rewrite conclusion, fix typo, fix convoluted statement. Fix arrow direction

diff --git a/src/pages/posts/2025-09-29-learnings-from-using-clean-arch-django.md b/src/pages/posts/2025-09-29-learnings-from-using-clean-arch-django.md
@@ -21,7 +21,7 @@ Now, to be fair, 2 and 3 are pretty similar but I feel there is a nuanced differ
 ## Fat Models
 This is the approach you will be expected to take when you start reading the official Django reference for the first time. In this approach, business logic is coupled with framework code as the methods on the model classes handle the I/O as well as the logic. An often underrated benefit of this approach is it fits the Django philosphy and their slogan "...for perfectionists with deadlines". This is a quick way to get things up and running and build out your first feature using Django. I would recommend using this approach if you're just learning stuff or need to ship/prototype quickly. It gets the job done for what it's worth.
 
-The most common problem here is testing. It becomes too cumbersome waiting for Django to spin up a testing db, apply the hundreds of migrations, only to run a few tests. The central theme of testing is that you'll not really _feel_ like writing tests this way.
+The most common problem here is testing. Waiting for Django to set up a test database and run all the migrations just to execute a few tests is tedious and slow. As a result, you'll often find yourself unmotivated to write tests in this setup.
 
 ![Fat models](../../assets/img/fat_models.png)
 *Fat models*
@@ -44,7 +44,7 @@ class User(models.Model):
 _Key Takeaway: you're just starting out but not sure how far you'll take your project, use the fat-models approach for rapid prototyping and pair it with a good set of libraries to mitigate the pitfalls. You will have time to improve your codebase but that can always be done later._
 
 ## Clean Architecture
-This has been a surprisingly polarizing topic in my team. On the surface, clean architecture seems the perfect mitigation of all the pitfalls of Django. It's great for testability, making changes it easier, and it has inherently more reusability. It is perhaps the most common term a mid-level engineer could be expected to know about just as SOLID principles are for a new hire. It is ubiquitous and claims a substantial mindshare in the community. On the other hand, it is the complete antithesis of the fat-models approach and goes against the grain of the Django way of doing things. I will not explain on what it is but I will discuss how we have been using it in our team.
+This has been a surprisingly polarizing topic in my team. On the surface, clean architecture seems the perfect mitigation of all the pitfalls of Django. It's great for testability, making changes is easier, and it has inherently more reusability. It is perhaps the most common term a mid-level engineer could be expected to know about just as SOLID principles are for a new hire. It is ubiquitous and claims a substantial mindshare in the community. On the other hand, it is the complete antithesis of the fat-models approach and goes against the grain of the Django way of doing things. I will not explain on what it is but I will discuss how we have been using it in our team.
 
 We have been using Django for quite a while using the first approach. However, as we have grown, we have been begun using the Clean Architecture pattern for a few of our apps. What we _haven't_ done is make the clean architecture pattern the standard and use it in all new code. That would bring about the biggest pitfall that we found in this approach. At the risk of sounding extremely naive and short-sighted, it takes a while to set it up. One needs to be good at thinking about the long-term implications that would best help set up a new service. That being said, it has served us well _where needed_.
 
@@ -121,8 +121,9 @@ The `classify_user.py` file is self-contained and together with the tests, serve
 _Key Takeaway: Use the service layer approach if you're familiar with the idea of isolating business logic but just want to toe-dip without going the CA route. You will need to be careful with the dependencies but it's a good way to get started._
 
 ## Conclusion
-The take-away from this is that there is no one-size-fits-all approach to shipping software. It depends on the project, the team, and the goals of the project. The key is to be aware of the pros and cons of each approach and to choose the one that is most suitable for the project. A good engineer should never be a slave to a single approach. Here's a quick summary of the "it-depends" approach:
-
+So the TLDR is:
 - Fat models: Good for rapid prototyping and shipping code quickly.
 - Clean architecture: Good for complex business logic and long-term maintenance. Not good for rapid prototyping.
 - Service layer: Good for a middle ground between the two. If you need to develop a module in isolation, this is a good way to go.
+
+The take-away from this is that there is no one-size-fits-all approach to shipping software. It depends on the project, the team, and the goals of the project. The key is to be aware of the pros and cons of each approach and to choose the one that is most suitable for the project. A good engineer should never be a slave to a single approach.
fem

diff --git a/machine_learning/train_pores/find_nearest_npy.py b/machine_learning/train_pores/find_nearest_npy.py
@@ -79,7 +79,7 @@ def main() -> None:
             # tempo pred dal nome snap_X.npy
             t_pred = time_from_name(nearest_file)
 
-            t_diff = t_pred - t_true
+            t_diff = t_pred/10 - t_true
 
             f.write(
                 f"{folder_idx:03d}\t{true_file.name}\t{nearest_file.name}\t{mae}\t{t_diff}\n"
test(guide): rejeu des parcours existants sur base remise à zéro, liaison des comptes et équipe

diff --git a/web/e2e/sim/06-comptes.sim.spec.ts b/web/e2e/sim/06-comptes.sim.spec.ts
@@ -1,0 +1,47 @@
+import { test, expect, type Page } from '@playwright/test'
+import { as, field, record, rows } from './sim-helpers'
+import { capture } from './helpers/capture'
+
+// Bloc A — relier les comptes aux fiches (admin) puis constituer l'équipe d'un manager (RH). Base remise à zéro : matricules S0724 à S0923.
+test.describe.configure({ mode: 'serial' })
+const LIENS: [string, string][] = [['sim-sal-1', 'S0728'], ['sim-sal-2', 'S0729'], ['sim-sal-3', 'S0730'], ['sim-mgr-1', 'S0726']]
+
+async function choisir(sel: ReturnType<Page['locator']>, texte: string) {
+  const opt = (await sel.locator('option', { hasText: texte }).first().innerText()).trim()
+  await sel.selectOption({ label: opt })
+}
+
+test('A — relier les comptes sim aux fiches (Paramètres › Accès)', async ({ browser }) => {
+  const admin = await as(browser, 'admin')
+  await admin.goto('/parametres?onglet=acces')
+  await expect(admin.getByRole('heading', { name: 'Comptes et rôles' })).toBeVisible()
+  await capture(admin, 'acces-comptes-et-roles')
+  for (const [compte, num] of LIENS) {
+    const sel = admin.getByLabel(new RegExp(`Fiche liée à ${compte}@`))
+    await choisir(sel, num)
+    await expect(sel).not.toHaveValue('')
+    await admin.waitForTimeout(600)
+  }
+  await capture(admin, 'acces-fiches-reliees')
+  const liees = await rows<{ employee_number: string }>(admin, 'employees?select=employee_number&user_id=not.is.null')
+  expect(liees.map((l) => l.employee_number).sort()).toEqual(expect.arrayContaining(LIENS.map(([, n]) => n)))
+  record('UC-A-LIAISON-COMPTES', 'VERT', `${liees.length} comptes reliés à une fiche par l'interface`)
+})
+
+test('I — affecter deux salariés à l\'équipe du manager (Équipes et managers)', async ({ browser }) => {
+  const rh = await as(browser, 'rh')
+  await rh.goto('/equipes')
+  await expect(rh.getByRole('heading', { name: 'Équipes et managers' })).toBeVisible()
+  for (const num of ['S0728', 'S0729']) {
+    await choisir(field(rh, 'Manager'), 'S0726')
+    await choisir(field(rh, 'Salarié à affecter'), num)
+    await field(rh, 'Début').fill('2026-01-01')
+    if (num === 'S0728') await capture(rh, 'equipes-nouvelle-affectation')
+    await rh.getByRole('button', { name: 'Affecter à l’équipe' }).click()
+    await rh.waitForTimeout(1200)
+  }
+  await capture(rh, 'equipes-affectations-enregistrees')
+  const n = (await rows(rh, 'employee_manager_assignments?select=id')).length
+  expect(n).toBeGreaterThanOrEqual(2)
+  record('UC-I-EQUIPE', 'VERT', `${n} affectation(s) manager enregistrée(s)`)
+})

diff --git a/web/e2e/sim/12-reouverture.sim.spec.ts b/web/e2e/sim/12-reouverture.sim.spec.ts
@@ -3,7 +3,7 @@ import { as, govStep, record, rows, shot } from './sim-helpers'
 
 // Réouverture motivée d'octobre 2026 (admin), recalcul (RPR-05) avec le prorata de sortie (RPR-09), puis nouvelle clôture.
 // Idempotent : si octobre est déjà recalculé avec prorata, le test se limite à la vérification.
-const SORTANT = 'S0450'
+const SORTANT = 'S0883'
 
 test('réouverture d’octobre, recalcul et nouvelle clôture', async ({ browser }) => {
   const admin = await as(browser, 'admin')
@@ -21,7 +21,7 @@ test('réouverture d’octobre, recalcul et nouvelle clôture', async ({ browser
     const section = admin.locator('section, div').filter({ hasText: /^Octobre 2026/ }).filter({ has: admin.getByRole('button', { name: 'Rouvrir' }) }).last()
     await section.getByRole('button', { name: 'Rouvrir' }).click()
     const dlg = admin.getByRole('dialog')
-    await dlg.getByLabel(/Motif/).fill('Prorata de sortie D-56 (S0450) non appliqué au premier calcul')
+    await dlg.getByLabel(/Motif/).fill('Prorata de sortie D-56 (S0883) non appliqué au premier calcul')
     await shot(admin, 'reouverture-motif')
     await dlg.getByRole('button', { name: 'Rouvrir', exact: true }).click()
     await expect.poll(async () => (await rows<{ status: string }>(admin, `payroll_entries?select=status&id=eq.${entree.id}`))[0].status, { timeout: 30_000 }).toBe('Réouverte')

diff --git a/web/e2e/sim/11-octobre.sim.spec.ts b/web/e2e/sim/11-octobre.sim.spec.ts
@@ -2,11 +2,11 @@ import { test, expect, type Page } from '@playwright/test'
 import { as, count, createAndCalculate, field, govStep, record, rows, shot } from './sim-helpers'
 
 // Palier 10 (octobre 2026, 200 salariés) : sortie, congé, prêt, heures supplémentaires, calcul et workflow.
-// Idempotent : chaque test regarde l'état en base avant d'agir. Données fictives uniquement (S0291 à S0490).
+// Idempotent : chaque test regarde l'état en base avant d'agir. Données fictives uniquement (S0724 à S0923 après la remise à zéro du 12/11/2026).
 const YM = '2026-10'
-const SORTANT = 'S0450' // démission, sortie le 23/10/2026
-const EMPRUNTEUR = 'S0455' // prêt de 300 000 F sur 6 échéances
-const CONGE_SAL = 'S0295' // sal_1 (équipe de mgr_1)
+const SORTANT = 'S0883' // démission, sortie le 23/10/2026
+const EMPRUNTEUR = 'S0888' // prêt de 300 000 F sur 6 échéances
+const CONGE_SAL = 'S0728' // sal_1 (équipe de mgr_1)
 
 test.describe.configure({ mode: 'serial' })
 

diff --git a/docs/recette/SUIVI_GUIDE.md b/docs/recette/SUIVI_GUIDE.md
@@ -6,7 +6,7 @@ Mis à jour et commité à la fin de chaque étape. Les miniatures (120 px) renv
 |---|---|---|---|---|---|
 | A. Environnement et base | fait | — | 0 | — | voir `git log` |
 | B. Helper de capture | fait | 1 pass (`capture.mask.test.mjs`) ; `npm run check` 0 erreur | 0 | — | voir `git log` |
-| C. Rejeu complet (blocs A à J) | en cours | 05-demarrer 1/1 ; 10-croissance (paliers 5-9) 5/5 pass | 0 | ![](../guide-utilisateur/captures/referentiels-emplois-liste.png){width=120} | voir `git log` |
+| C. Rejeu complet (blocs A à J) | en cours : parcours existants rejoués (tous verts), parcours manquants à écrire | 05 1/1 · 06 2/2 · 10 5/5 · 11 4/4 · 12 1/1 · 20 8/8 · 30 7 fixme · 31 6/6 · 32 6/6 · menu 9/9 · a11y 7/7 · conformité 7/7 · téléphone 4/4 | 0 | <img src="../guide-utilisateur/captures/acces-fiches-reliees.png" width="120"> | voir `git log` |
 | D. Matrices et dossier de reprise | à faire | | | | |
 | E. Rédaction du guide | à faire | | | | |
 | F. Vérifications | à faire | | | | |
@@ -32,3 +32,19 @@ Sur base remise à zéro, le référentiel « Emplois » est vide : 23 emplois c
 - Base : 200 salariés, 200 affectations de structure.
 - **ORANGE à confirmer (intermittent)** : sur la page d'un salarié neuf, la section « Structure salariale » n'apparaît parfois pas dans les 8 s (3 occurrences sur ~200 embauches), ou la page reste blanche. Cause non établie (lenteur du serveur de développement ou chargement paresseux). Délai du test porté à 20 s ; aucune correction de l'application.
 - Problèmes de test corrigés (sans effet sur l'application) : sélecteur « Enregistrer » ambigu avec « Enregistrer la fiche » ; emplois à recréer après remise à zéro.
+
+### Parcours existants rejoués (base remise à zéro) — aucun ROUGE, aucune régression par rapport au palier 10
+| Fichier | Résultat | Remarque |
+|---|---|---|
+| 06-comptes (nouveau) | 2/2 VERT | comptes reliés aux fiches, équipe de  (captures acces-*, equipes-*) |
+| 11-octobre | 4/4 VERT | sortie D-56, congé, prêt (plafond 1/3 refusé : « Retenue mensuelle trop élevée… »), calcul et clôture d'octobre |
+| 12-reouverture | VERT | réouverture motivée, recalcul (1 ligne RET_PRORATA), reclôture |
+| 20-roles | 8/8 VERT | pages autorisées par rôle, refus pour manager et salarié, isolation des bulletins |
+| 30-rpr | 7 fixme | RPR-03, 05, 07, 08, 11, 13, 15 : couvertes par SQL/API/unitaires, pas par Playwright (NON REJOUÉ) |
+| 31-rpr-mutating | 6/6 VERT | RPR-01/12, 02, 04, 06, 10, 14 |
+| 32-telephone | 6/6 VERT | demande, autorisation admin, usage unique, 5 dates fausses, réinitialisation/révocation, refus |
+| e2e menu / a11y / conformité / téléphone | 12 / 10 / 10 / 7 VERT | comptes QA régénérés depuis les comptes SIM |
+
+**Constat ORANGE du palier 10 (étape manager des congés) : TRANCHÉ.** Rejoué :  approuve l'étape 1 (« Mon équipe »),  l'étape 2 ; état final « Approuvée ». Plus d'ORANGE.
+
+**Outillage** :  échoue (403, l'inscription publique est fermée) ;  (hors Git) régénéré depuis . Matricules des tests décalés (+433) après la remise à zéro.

HOW TO COMPLETE THIS TASK:
Set down, exactly as they stand above, the lines starting with the line with "name: 'Affecter à" and going on through the line with "-3,7 +3,7 @@ import", and no others.

EXPECTED ANSWER:
+    await rh.getByRole('button', { name: 'Affecter à l’équipe' }).click()
+    await rh.waitForTimeout(1200)
+  }
+  await capture(rh, 'equipes-affectations-enregistrees')
+  const n = (await rows(rh, 'employee_manager_assignments?select=id')).length
+  expect(n).toBeGreaterThanOrEqual(2)
+  record('UC-I-EQUIPE', 'VERT', `${n} affectation(s) manager enregistrée(s)`)
+})

diff --git a/web/e2e/sim/12-reouverture.sim.spec.ts b/web/e2e/sim/12-reouverture.sim.spec.ts
@@ -3,7 +3,7 @@ import { as, govStep, record, rows, shot } from './sim-helpers'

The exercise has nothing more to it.